● Dataset excerpts:
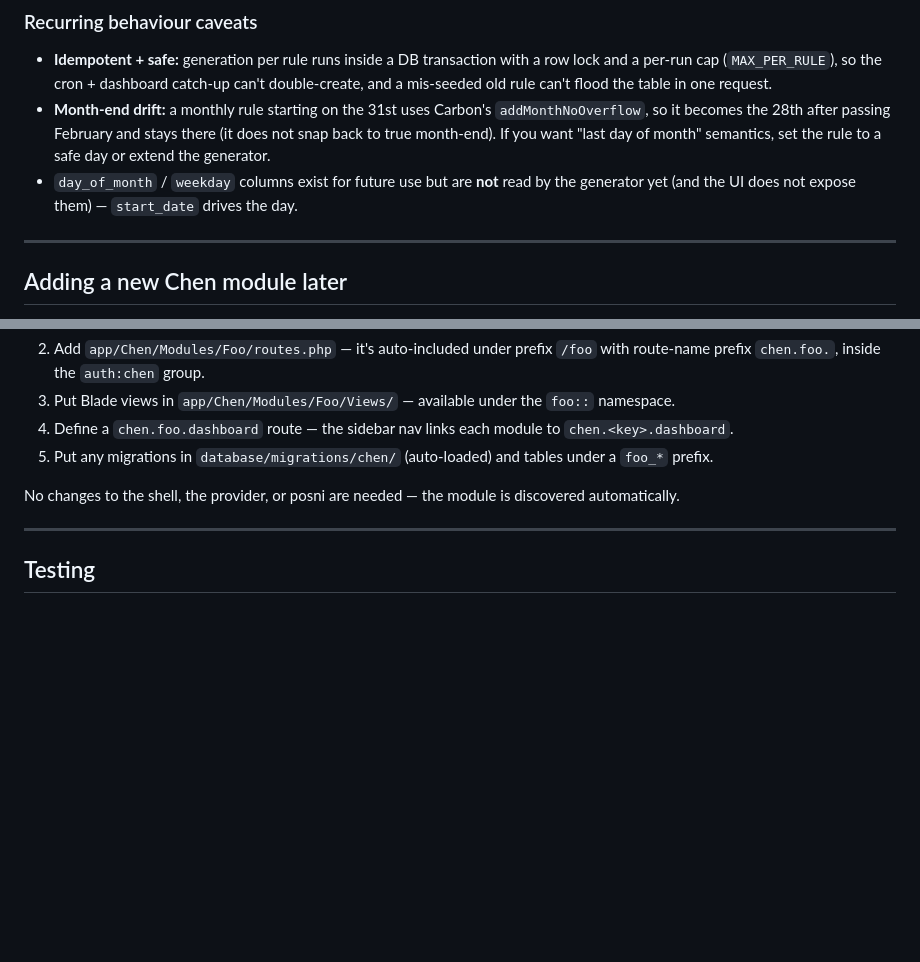
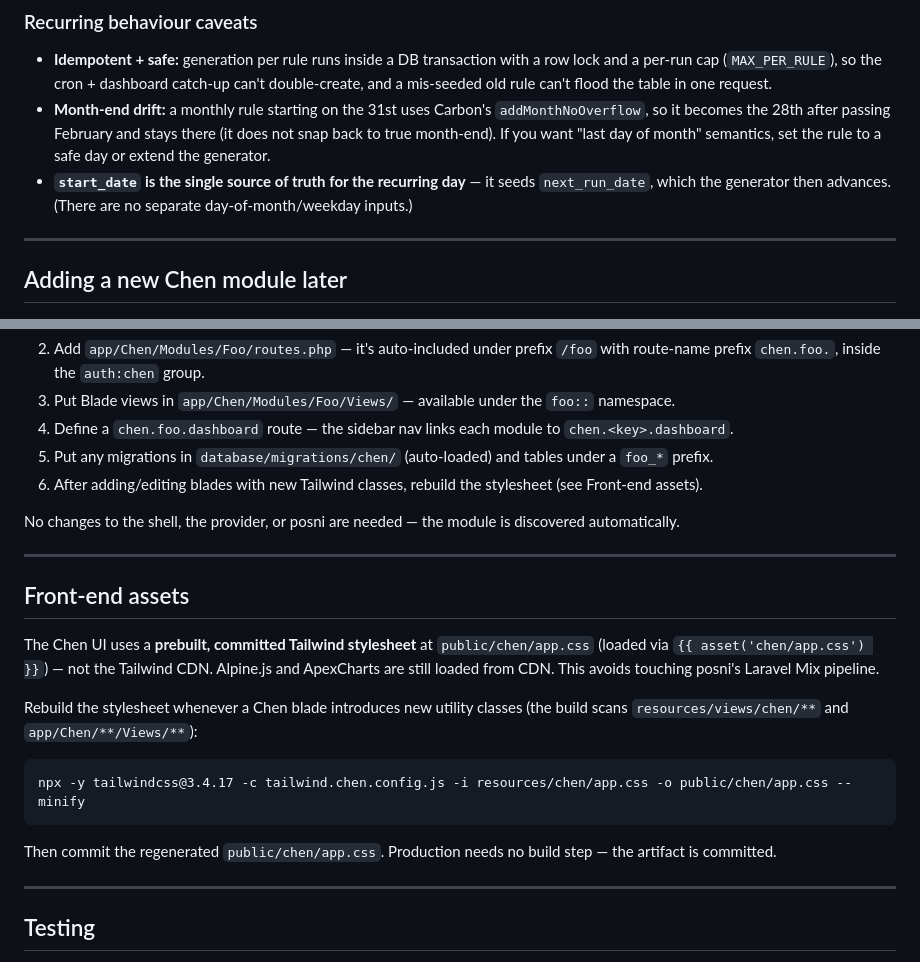
Before and after one commit to alvinch95/posni, a Markdown page: docs/chen/README.md, 2 parts joined by grey strips. Rendered like a GitHub page; blank space fills up the shorter version.

Commit message:
docs(chen): update for removed day_of_month columns and prebuilt stylesheet workflow
Co-Authored-By: Claude Opus 4.8 (1M context) <noreply@anthropic.com>

````diff
--- a/docs/chen/README.md
+++ b/docs/chen/README.md
@@ -94,8 +94,8 @@ Herd serves `*.test` via dnsmasq and resolves **wildcard subdomains** of a parke
 - **Month-end drift:** a monthly rule starting on the 31st uses Carbon's `addMonthNoOverflow`, so it
   becomes the 28th after passing February and stays there (it does not snap back to true month-end).
   If you want "last day of month" semantics, set the rule to a safe day or extend the generator.
-- `day_of_month` / `weekday` columns exist for future use but are **not** read by the generator yet
-  (and the UI does not expose them) — `start_date` drives the day.
+- **`start_date` is the single source of truth for the recurring day** — it seeds `next_run_date`,
+  which the generator then advances. (There are no separate day-of-month/weekday inputs.)
 
 ---
 
@@ -113,8 +113,27 @@ The platform is built to grow. To add a feature module `Foo`:
 3. Put Blade views in `app/Chen/Modules/Foo/Views/` — available under the `foo::` namespace.
 4. Define a `chen.foo.dashboard` route — the sidebar nav links each module to `chen.<key>.dashboard`.
 5. Put any migrations in `database/migrations/chen/` (auto-loaded) and tables under a `foo_*` prefix.
+6. After adding/editing blades with new Tailwind classes, rebuild the stylesheet (see Front-end assets).
 
 No changes to the shell, the provider, or posni are needed — the module is discovered automatically.
+
+---
+
+## Front-end assets
+
+The Chen UI uses a **prebuilt, committed Tailwind stylesheet** at `public/chen/app.css` (loaded via
+`{{ asset('chen/app.css') }}`) — not the Tailwind CDN. Alpine.js and ApexCharts are still loaded from
+CDN. This avoids touching posni's Laravel Mix pipeline.
+
+Rebuild the stylesheet whenever a Chen blade introduces new utility classes (the build scans
+`resources/views/chen/**` and `app/Chen/**/Views/**`):
+
+```
+npx -y tailwindcss@3.4.17 -c tailwind.chen.config.js -i resources/chen/app.css -o public/chen/app.css --minify
+```
+
+Then commit the regenerated `public/chen/app.css`. Production needs no build step — the artifact is
+committed.
 
 ---
 
````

● Task goal:
Pictures stay out of the answer; the rest of the listing above is returned exactly.

● Solution to this task:
Before and after one commit to alvinch95/posni, a Markdown page: docs/chen/README.md, 2 parts joined by grey strips. Rendered like a GitHub page; blank space fills up the shorter version.

Commit message:
docs(chen): update for removed day_of_month columns and prebuilt stylesheet workflow
Co-Authored-By: Claude Opus 4.8 (1M context) <noreply@anthropic.com>

````diff
--- a/docs/chen/README.md
+++ b/docs/chen/README.md
@@ -94,8 +94,8 @@ Herd serves `*.test` via dnsmasq and resolves **wildcard subdomains** of a parke
 - **Month-end drift:** a monthly rule starting on the 31st uses Carbon's `addMonthNoOverflow`, so it
   becomes the 28th after passing February and stays there (it does not snap back to true month-end).
   If you want "last day of month" semantics, set the rule to a safe day or extend the generator.
-- `day_of_month` / `weekday` columns exist for future use but are **not** read by the generator yet
-  (and the UI does not expose them) — `start_date` drives the day.
+- **`start_date` is the single source of truth for the recurring day** — it seeds `next_run_date`,
+  which the generator then advances. (There are no separate day-of-month/weekday inputs.)
 
 ---
 
@@ -113,8 +113,27 @@ The platform is built to grow. To add a feature module `Foo`:
 3. Put Blade views in `app/Chen/Modules/Foo/Views/` — available under the `foo::` namespace.
 4. Define a `chen.foo.dashboard` route — the sidebar nav links each module to `chen.<key>.dashboard`.
 5. Put any migrations in `database/migrations/chen/` (auto-loaded) and tables under a `foo_*` prefix.
+6. After adding/editing blades with new Tailwind classes, rebuild the stylesheet (see Front-end assets).
 
 No changes to the shell, the provider, or posni are needed — the module is discovered automatically.
+
+---
+
+## Front-end assets
+
+The Chen UI uses a **prebuilt, committed Tailwind stylesheet** at `public/chen/app.css` (loaded via
+`{{ asset('chen/app.css') }}`) — not the Tailwind CDN. Alpine.js and ApexCharts are still loaded from
+CDN. This avoids touching posni's Laravel Mix pipeline.
+
+Rebuild the stylesheet whenever a Chen blade introduces new utility classes (the build scans
+`resources/views/chen/**` and `app/Chen/**/Views/**`):
+
+```
+npx -y tailwindcss@3.4.17 -c tailwind.chen.config.js -i resources/chen/app.css -o public/chen/app.css --minify
+```
+
+Then commit the regenerated `public/chen/app.css`. Production needs no build step — the artifact is
+committed.
 
 ---
 
````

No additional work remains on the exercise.